Background: Maternal cortisol during pregnancy has the potential to influence rapidly developing fetal brain systems that are commonly altered in neurodevelopmental and psychiatric disorders. Research examining maternal cortisol concentrations across pregnancy and offspring neurodevelopment proximal to birth is needed to advance understanding in this area and lead to insight into the etiology of these disorders. Methods: Participants were 70 adult women recruited during early pregnancy and their infants born after 34 weeks gestation. Maternal cortisol concentrations were assessed serially over 4 days in early, mid, and late gestation. Resting state functional connectivity magnetic resonance imaging of the neonatal amygdala was examined. Mothers reported on children's internalizing behavior problems at 24 months of age. Results: Maternal cortisol concentrations during pregnancy were significantly associated with neonatal amygdala connectivity in a sex-specific manner. Elevated maternal cortisol was associated with stronger amygdala connectivity to brain regions involved in sensory processing and integration, as well as the default mode network in girls, and with weaker connectivity to these brain regions in boys. Elevated maternal cortisol was associated with higher internalizing symptoms in girls only, and this association was mediated by stronger neonatal amygdala connectivity. Conclusions: Normative variation in maternal cortisol during pregnancy is associated with the coordinated functioning of the amygdala soon after birth in a sex-specific manner. The identified pathway from maternal cortisol to higher internalizing symptoms in girls via alterations in neonatal amygdala connectivity may be relevant for the etiology of sex differences in internalizing psychiatric disorders, which are more prevalent in women.

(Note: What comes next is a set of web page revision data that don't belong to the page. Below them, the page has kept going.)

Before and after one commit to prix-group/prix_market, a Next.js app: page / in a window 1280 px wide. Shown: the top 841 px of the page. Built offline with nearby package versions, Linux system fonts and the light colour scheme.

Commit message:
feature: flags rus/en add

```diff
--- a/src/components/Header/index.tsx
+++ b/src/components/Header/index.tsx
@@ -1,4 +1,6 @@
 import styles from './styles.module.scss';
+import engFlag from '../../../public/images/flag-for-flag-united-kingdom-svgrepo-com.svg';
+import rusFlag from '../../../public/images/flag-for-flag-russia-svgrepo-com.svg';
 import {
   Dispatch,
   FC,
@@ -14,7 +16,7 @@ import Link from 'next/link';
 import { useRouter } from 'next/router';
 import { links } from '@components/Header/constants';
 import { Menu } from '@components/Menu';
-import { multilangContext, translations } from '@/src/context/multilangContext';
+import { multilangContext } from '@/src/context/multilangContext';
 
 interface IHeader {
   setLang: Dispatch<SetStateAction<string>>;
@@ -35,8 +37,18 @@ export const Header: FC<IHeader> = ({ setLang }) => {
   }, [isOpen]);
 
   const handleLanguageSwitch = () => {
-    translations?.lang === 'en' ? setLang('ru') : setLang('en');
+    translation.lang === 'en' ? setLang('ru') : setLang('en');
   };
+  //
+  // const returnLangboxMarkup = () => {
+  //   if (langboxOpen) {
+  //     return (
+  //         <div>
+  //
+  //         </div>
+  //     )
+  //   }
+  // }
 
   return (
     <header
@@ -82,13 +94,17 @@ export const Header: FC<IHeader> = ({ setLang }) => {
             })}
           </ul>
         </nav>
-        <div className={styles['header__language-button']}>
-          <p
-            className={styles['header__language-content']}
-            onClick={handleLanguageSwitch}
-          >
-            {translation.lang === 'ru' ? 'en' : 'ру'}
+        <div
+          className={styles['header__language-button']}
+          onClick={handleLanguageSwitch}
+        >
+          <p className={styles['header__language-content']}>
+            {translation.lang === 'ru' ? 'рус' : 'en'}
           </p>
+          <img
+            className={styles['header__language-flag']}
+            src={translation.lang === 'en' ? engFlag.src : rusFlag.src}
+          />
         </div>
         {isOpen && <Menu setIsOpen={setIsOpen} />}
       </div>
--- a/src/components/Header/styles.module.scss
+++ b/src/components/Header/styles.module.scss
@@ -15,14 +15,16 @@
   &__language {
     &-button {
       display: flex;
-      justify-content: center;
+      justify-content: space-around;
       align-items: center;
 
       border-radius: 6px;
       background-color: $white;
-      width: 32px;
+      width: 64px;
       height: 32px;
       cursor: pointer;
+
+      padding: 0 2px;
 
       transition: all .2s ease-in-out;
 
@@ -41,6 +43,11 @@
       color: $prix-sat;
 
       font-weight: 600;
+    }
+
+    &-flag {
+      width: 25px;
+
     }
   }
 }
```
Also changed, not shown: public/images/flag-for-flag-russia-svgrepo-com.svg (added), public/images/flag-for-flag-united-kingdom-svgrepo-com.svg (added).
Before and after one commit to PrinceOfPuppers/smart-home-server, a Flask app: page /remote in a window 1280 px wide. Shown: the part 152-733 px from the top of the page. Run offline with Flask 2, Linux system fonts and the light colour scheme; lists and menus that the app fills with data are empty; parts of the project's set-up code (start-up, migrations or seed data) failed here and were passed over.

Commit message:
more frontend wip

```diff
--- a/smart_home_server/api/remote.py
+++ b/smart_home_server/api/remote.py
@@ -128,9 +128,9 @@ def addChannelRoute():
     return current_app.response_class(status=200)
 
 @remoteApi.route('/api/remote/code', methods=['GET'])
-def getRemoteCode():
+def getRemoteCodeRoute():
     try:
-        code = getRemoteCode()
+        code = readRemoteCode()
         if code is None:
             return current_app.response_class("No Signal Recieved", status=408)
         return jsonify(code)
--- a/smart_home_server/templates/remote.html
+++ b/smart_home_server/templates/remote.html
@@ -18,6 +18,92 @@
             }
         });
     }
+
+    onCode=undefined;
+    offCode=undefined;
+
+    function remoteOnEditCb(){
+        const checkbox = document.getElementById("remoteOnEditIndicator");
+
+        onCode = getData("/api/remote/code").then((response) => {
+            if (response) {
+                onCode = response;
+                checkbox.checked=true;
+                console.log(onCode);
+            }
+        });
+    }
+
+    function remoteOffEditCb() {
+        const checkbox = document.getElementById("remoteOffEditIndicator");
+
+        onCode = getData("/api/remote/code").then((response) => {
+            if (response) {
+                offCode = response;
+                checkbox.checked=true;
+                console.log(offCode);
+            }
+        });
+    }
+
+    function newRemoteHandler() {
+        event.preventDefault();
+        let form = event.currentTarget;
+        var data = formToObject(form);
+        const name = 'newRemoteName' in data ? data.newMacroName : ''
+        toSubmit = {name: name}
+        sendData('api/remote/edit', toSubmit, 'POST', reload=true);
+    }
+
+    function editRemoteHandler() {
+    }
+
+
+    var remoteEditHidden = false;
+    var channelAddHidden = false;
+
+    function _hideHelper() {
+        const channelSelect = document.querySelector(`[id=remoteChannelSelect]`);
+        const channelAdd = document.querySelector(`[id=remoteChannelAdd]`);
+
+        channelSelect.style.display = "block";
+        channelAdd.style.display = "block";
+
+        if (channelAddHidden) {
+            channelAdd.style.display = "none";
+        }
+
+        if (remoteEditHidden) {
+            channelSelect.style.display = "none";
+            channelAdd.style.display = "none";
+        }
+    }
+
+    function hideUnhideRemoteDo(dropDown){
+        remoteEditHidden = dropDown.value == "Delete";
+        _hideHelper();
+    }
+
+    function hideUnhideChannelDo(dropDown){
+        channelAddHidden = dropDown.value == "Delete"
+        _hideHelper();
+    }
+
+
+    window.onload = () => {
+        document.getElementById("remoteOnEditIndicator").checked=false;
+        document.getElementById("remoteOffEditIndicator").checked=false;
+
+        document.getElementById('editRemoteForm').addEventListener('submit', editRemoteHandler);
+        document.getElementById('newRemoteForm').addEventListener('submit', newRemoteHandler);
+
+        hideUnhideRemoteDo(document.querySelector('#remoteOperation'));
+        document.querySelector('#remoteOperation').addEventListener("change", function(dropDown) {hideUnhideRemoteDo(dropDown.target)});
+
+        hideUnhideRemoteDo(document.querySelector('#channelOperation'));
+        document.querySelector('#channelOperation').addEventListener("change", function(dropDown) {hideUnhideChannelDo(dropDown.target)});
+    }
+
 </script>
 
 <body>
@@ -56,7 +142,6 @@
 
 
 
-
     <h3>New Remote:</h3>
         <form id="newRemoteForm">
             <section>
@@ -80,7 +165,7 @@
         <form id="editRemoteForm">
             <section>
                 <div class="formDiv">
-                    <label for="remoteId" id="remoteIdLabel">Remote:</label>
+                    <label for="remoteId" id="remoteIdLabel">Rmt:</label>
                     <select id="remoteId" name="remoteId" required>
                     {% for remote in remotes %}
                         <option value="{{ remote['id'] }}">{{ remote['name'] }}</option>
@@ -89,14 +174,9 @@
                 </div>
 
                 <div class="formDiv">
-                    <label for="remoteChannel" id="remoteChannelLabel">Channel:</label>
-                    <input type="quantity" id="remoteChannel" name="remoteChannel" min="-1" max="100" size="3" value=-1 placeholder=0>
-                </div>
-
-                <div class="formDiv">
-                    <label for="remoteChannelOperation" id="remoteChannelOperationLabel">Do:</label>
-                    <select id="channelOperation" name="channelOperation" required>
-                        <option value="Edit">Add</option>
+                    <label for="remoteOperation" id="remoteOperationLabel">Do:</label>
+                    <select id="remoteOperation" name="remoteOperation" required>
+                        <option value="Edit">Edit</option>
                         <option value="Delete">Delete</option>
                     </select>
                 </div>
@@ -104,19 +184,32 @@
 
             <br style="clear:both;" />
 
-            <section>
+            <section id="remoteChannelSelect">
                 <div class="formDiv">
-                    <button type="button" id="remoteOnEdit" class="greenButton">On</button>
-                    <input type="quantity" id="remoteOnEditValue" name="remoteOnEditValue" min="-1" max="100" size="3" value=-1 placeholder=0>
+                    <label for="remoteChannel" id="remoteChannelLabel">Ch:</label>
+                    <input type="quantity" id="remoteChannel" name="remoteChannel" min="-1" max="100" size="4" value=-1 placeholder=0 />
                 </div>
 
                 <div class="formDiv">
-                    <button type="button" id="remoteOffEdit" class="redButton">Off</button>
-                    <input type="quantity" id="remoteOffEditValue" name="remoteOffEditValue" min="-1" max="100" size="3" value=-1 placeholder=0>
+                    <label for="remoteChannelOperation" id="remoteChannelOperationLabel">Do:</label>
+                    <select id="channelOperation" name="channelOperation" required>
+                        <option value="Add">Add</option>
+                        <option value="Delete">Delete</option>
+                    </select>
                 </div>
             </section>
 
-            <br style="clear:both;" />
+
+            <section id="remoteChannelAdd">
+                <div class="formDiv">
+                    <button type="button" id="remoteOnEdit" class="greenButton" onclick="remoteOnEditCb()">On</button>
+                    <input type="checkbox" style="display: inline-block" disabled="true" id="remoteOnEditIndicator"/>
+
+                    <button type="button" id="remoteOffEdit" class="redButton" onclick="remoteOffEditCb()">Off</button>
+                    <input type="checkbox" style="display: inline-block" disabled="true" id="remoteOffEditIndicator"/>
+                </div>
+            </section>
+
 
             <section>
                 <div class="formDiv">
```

- Resting state functional connectivity MRI
ASJC Scopus subject areas
- Biological Psychiatry